In this case, there isn’t a smoking gun error as we’ve seen in the past. But there are omissions that completely baffle me. Hunt notes the ticket is the highest-graded (check) and highlights the game as Feller’s second no-hitter (check). But it feels sacrilegious to exclude the fact Feller was facing off against four future Hall of Famers (Joe DiMaggio, Phil Rizzuto, Joe Gordon and Bill Dickey). If we’re talking astounding feats of pitching, it’s extremely relevant that DiMaggio, one of the greatest hitters to ever wield a bat was stymied on that day. And I’m not done … DiMaggio was quoted after the game saying “Anybody who had the stuff Feller had today deserved a no-hitter.”

While I’m on a roll, one more tidbit. Yankees director of PR Red Patterson reportedly said before the game “Why I’ve never seen a no-hit game, and I don’t expect to see one today.” Point being, Hunt brings an extraordinary piece to auction and leaves so much meat on the bone when it comes to simple storytelling.

Despite its superior grade to last year’s $1,200 auction, I would much rather have the lower-graded copy’s eye appeal. That being said, we’re talking about such a scarce ticket to a no-hitter by an all-time legend, so I wouldn’t blame any collector who doubles or triples up from the 2023 sale.

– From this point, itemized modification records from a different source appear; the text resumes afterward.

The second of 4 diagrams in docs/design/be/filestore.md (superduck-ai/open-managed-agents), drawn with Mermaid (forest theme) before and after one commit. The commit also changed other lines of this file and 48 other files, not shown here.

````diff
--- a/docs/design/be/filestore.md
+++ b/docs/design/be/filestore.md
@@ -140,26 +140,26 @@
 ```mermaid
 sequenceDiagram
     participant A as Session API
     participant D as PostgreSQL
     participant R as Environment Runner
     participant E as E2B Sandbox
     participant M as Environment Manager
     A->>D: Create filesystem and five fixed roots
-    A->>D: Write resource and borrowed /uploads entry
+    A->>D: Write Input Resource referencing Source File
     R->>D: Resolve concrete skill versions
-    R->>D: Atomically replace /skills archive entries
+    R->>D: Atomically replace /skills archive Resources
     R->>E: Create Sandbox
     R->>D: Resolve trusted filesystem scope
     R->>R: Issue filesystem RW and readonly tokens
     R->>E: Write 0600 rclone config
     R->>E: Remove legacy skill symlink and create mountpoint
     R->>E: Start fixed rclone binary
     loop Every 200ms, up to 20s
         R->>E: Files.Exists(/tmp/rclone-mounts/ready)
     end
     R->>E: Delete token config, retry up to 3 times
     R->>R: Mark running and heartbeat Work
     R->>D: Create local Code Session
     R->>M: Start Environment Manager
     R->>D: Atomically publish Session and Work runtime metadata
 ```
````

An autograph on a vintage card can elevate its value by thousands of dollars (Credit: Heritage)
An autograph on a vintage card can elevate its value by thousands of dollars (Credit: Heritage)

1940 Play Ball Jimmie Foxx #133 PSA VG 3, PSA/DNA Auto 10

Closing date: Saturday

Heritage has this Foxx card ending over the weekend. The estimate was set at $6,000 and it already has blown by that with over a day remaining. The card’s condition grade would normally warrant something in the range of $300, but the perfect 10 signature (one of just two signed examples and the single-highest graded among them) caught our attention.

Stern: This is the most beautiful autograph I’ve ever seen. I think Foxx must have been taking calligraphy classes in the offseason. Wow.

This is a perfect example of how vintage autographed cards can take a card from one price bracket to another. And in this case, I would expect to see an all-out brawl among the bidders that could take this card to the $20,000 range. Out of the 1,294 items in the auction, it’s got the 10th most views. Though, to be fair, I’m likely responsible for 20% of those personally.

Will Stern is a reporter and editor for cllct. You can follow him on X at @Will__Stern.

Darren Rovell is the founder of and one of the country's leading reporters on the collectible market. He previously worked for ESPN, CNBC and The Action Network.